→ **Your objective**
Check every line below for the word "storeToRefs" and copy each one that has it.

(Entries provided)

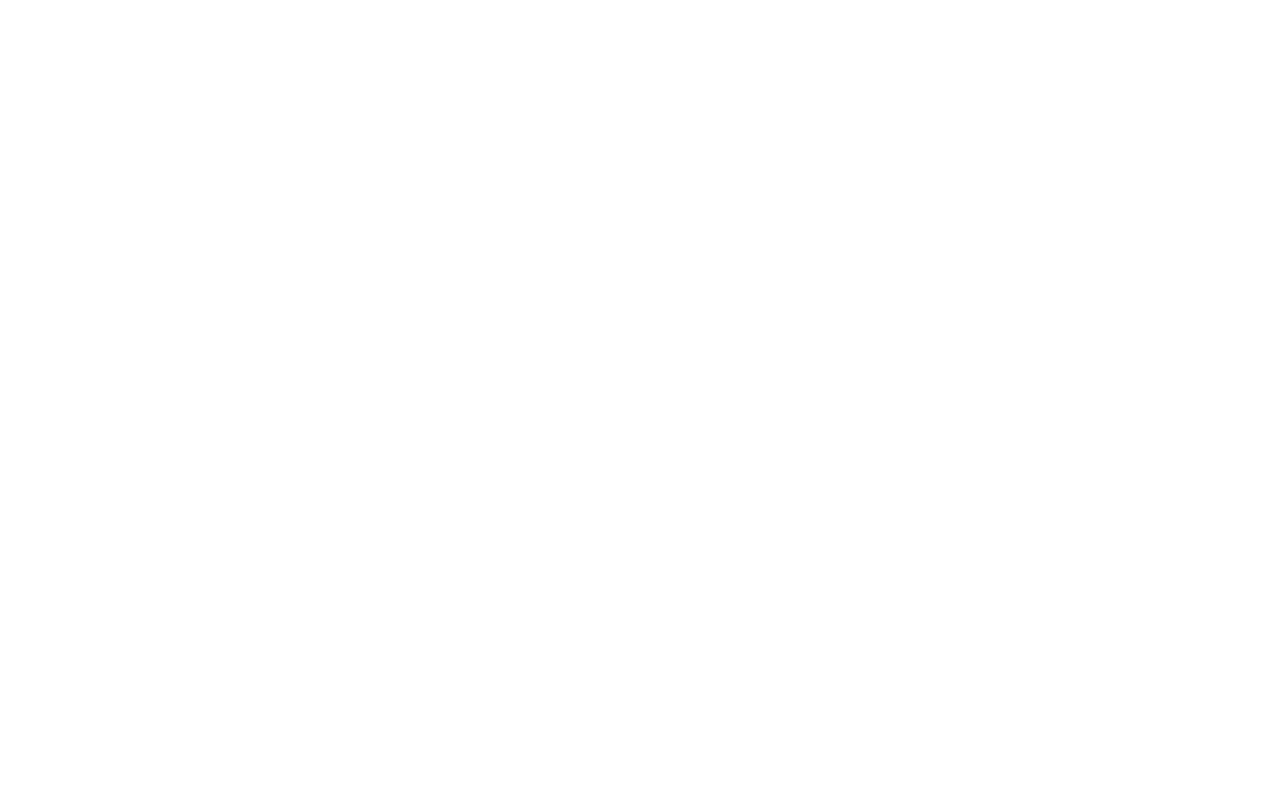
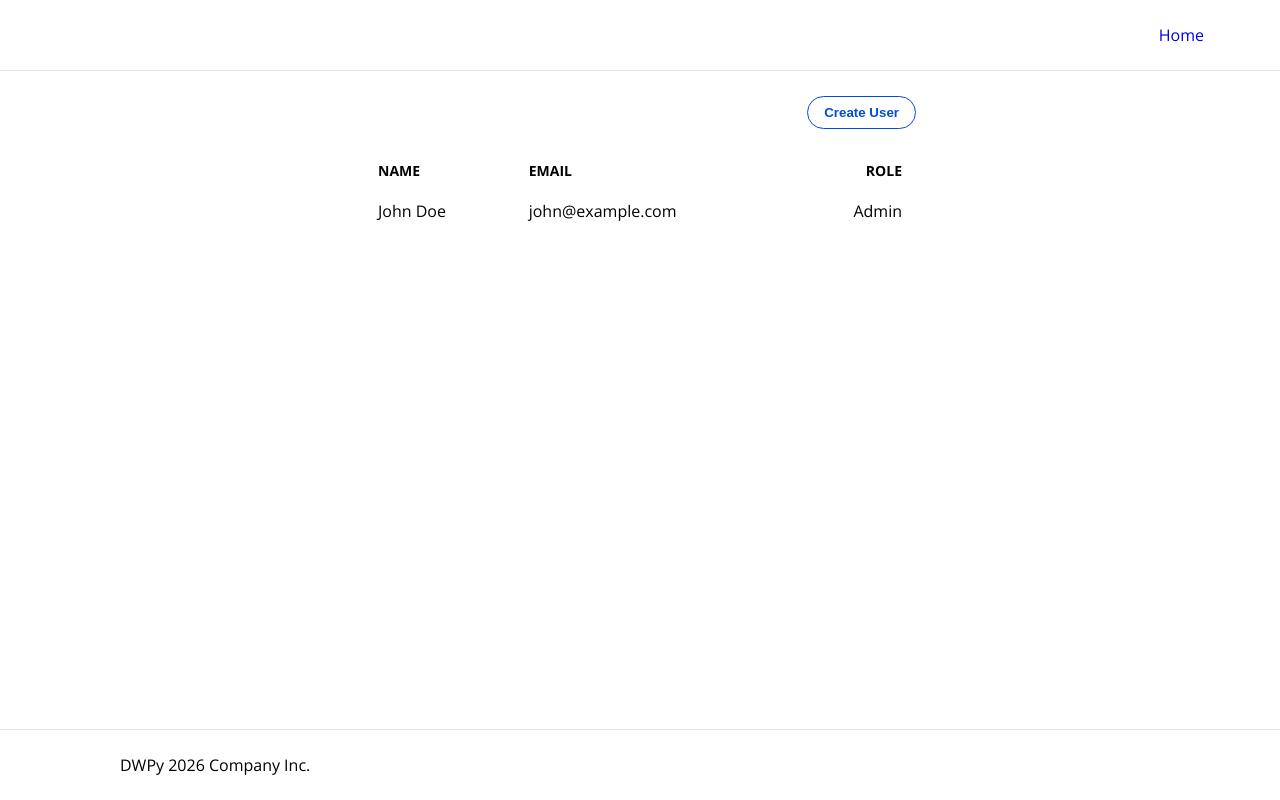
Before and after one commit to glory-arisah/dwpay, a Vue app: page /users in a window 1280 px wide. Before the commit this address had no page. Built offline with nearby package versions, Linux system fonts and the light colour scheme.

Commit message:
[FEAT]: implement pinia and localstorage persistence, service layer for mock APIs, set up routes, and design users page

```diff
--- a/index.html
+++ b/index.html
@@ -2,12 +2,28 @@
 <html lang="en">
 	<head>
 		<meta charset="UTF-8" />
-    <link rel="icon" type="image/svg+xml" href="/vite.svg" />
-    <meta name="viewport" content="width=device-width, initial-scale=1.0" />
-    <title>Vite + Vue</title>
+		<link
+			rel="icon"
+			type="image/svg+xml"
+			href="/vite.svg"
+		/>
+		<meta
+			name="viewport"
+			content="width=device-width, initial-scale=1.0"
+		/>
+
+		<link
+			href="https://fonts.googleapis.com/css2?family=Open+Sans:wght@400;700&display=swap"
+			rel="stylesheet"
+		/>
+
+		<title>DWayPay Assessment</title>
 	</head>
 	<body>
 		<div id="app"></div>
-    <script type="module" src="/src/main.js"></script>
+		<script
+			type="module"
+			src="/src/main.js"
+		></script>
 	</body>
 </html>
--- a/package.json
+++ b/package.json
@@ -9,6 +9,7 @@
     "preview": "vite preview"
   },
   "dependencies": {
+    "pinia": "^3.0.4",
     "vue": "^3.5.13",
     "vue-router": "^4.6.4"
   },
--- a/src/App.vue
+++ b/src/App.vue
@@ -1,5 +1,120 @@
-<script setup></script>
+<script setup>
+	import { ref } from 'vue'
 
-<template></template>
+	const expandMobileMenu = ref(false)
+	const currentYear = new Date().getFullYear()
+</script>
 
-<style scoped></style>
+<template>
+	<div id="app">
+		<nav class="fixed-nav-bar">
+			<ul>
+				<li>
+					<router-link :to="{ name: 'home' }">Home</router-link>
+				</li>
+			</ul>
+		</nav>
+
+		<div
+			:class="['mobile-menu', expandMobileMenu ? 'open' : '']"
+			id="mobileMenu"
+		></div>
+
+		<main class="content--wrapper">
+			<div class="main-content">
+				<router-view />
+			</div>
+		</main>
+
+		<footer class="footer">
+			<div class="footer-content">DWPy {{ currentYear }} Company Inc.</div>
+		</footer>
+	</div>
+</template>
+
+<style scoped>
+	#app {
+		display: flex;
+		flex-direction: column;
+		min-height: 100vh;
+	}
+
+	/* NAV BAR STYLE */
+	.fixed-nav-bar {
+		position: fixed;
+		top: 0;
+		left: 0;
+		right: 0;
+		z-index: 1000;
+		padding: 24px 30px;
+		border-bottom: 1px solid #e5e7eb;
+		display: flex;
+		justify-content: end;
+
+		@media (min-width: 576px) {
+			padding: 24px 56px;
+		}
+	}
+
+	.fixed-nav-bar ul {
+		list-style-type: none;
+		margin: 0;
+		padding: 0;
+		display: flex;
+		justify-content: end;
+
+		@media (min-width: 576px) {
+			max-width: 600px;
+		}
+	}
+
+	.fixed-nav-bar li a {
+		text-decoration: none;
+		padding: 0px 20px;
+		display: none;
+
+		@media (min-width: 576px) {
+			display: block;
+		}
+	}
+
+	/* MAIN CONTENT STYLES */
+	.content--wrapper {
+		display: flex;
+		justify-content: center;
+		flex: 1;
+		overflow-y: auto;
+		margin-top: 96px;
+	}
+
+	.main-content {
+		width: 100%;
+		max-width: 600px;
+	}
+
+	/* FOOTER STYLES */
+	.footer {
+		display: flex;
+		border-top: 1px solid #e5e7eb;
+
+		@media (min-width: 772) {
+			justify-content: center;
+		}
+
+		.footer-content {
+			padding: 24px 30px;
+
+			@media (min-width: 576px) {
+				max-width: 600px;
+				padding: 24px 56px;
+			}
+
+			@media (min-width: 772px) {
+				display: flex;
+				justify-content: center;
+				max-width: 600px;
+				padding: 24px 120px;
+			}
+		}
+	}
+</style>
--- a/src/main.js
+++ b/src/main.js
@@ -2,7 +2,11 @@
 import './style.css'
 import App from './App.vue'
 import { router } from '@/router/index.js'
+import { createPinia } from 'pinia'
 
 const app = createApp(App)
+const pinia = createPinia()
+
 app.use(router)
+app.use(pinia)
 app.mount('#app')
--- a/src/router/index.js
+++ b/src/router/index.js
@@ -2,5 +2,16 @@
 
 export const router = createRouter({
 	history: createWebHistory(),
-	routes: [],
+	routes: [
+		{
+			name: 'home',
+			path: '/',
+			redirect: '/users',
+		},
+		{
+			name: 'users',
+			path: '/users',
+			component: () => import('@/views/users/index.vue'),
+		},
+	],
 })
--- /dev/null
+++ b/src/services/userService.ts
@@ -0,0 +1,77 @@
+export const STORAGE_KEY = 'users'
+
+export interface APIResponse<T> {
+	data: T
+}
+
+export interface APIError {
+	message: string
+}
+
+type UserRole = 'Admin' | 'Editor' | 'Viewer'
+
+export interface User {
+	id: string | number
+	name: string
+	email: string
+	role: UserRole
+}
+
+let users: User[] = []
+
+function initializeSampleUsers() {
+	const localStorageUsers = JSON.parse(localStorage.getItem(STORAGE_KEY))
+
+	if (!localStorageUsers) {
+		const sampleUsers = [
+			{
+				id: Date.now(),
+				name: 'John Doe',
+				email: 'john@example.com',
+				role: 'Admin',
+			},
+		]
+
+		localStorage.setItem(STORAGE_KEY, JSON.stringify(sampleUsers))
+	}
+
+	users = JSON.parse(localStorage.getItem(STORAGE_KEY))
+}
+
+initializeSampleUsers()
+
+export async function getUsers(
+	mockAPIFailure: boolean = false,
+): Promise<APIResponse<User[]>> {
+	return new Promise((resolve, reject) => {
+		setTimeout(() => {
+			if (!mockAPIFailure) {
+				resolve({ data: users })
+				return
+			}
+
+			reject({ message: 'Error fetching users' })
+		}, 600)
+	})
+}
+
+type NewUser = Omit<User, 'id'>
+
+export async function createUser(
+	newUser: NewUser,
+	mockAPIFailure: boolean,
+): Promise<APIResponse<User>> {
+	return new Promise((resolve, reject) => {
+		setTimeout(() => {
+			const user = { id: Date.now(), ...newUser }
+			users.push(user)
+
+			if (!mockAPIFailure) {
+				resolve({ data: user })
+				return
+			}
+
+			reject({ message: 'Error creating user' })
+		}, 600)
+	})
+}
--- /dev/null
+++ b/src/store/index.js
@@ -0,0 +1,61 @@
+import { STORAGE_KEY, createUser, getUsers } from '@/services/userService'
+import { defineStore } from 'pinia'
+
+export const useUserStore = defineStore('users', {
+	state: () => ({
+		users: [],
+
+		// GET /users loading and error states
+		isFetchingUsers: false,
+		fetchUserError: null,
+
+		// POST /user loading and error states
+		isCreatingUser: false,
+		createUserError: null,
+	}),
+	actions: {
+		loadFromStorage() {
+			const usersInLocalStorage = localStorage.getItem(STORAGE_KEY)
+
+			if (usersInLocalStorage) {
+				this.users = JSON.parse(usersInLocalStorage)
+			}
+		},
+
+		saveToStorage() {
+			localStorage.setItem(STORAGE_KEY, JSON.stringify(this.users))
+		},
+
+		async fetchUsers(mockAPIFailure = false) {
+			this.isFetchingUsers = true
+
+			try {
+				const response = await getUsers(mockAPIFailure)
+
+				// LOAD USERS FROM API IF PINIA STORE USERS IS EMPTY
+				// THIS IS MEANT TO SYNC THE STORE AND LOCAL STORAGE
+				if (this.users.length === 0) {
+					this.users = response.data
+					this.saveToStorage()
+				}
+			} catch (error) {
+				this.fetchUserError = error.message
+			} finally {
+				this.isFetchingUsers = false
+			}
+		},
+		async addUser(user, mockAPIFailure) {
+			this.isCreatingUser = true
+
+			try {
+				const response = await createUser(user, mockAPIFailure)
+				this.users.push(response.data)
+				this.saveToStorage()
+			} catch (error) {
+				this.createUserError = error.message
+			} finally {
+				this.isCreatingUser = false
+			}
+		},
+	},
+})
--- a/src/style.css
+++ b/src/style.css
@@ -1,3 +1,11 @@
 :root {
-	font-family: system-ui, Avenir, Helvetica, Arial, sans-serif;
+	font-family: 'Open Sans', Avenir, Helvetica, Arial, sans-serif;
 }
+
+*,
+*::before,
+*::after,
+body {
+	margin: 0px;
+	padding: 0px;
+}
--- /dev/null
+++ b/src/views/users/index.css
@@ -0,0 +1,57 @@
+.users-list {
+	padding: 0px 24px;
+}
+
+.loader {
+	display: flex;
+	justify-content: center;
+}
+
+.users-table {
+	width: 100%;
+
+	td {
+		&:nth-child(3) {
+			text-align: right;
+		}
+	}
+
+	thead {
+		font-weight: 600;
+		text-transform: uppercase;
+		font-size: 14px;
+
+		td {
+			padding: 6px 12px;
+		}
+	}
+
+	tbody {
+		td {
+			padding: 12px;
+		}
+	}
+}
+
+.create-user-cta {
+	display: flex;
+	justify-content: end;
+	margin-bottom: 24px;
+
+	.create-user--btn {
+		padding: 8px 16px;
+		border: none;
+		background-color: transparent;
+		border-radius: 124px;
+		border: 1px solid #004be0;
+		font-weight: 600;
+		text-transform: capitalize;
+		cursor: pointer;
+		color: #004be0;
+		transition: transform 300ms;
+
+		&:active {
+			transform: scale(0.96);
+		}
+	}
+}
--- /dev/null
+++ b/src/views/users/index.vue
@@ -0,0 +1,64 @@
+<script setup lang="ts">
+	import { useUserStore } from '@/store'
+	import { storeToRefs } from 'pinia'
+
+	const userStore = useUserStore()
+	const { users, isFetchingUsers, fetchUserError } = storeToRefs(userStore)
+
+	// SYNC PINIA USERS STATE WITH LOCAL STORAGE
+	userStore.loadFromStorage()
+	// RUN GET /users
+	userStore.fetchUsers()
+</script>
+
+<template>
+	<div class="users-list">
+		<div v-if="fetchUserError">{{ fetchUserError }}</div>
+
+		<div>
+			<div class="create-user-cta">
+				<button
+					type="button"
+					class="create-user--btn"
+				>
+					Create user
+				</button>
+			</div>
+
+			<div
+				v-if="isFetchingUsers"
+				class="loader"
+			>
+				Loading....
+			</div>
+
+			<table
+				v-else
+				class="users-table"
+			>
+				<thead>
+					<tr>
+						<td>Name</td>
+						<td>Email</td>
+						<td>Role</td>
+					</tr>
+				</thead>
+
+				<tbody>
+					<tr
+						v-for="user in users"
+						:key="user.id"
+					>
+						<td>{{ user.name }}</td>
+						<td>{{ user.email }}</td>
+						<td>{{ user.role }}</td>
+					</tr>
+				</tbody>
+			</table>
+		</div>
+	</div>
+</template>
+
+<style scoped>
+	@import './index.css';
+</style>
```
Also changed, not shown: 1 other file (tests, documents, lock files or other folders). Lines whose indentation alone changed are shown as unchanged.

(End Entries provided)

→ **Answer box**
+	import { storeToRefs } from 'pinia'
+	const { users, isFetchingUsers, fetchUserError } = storeToRefs(userStore)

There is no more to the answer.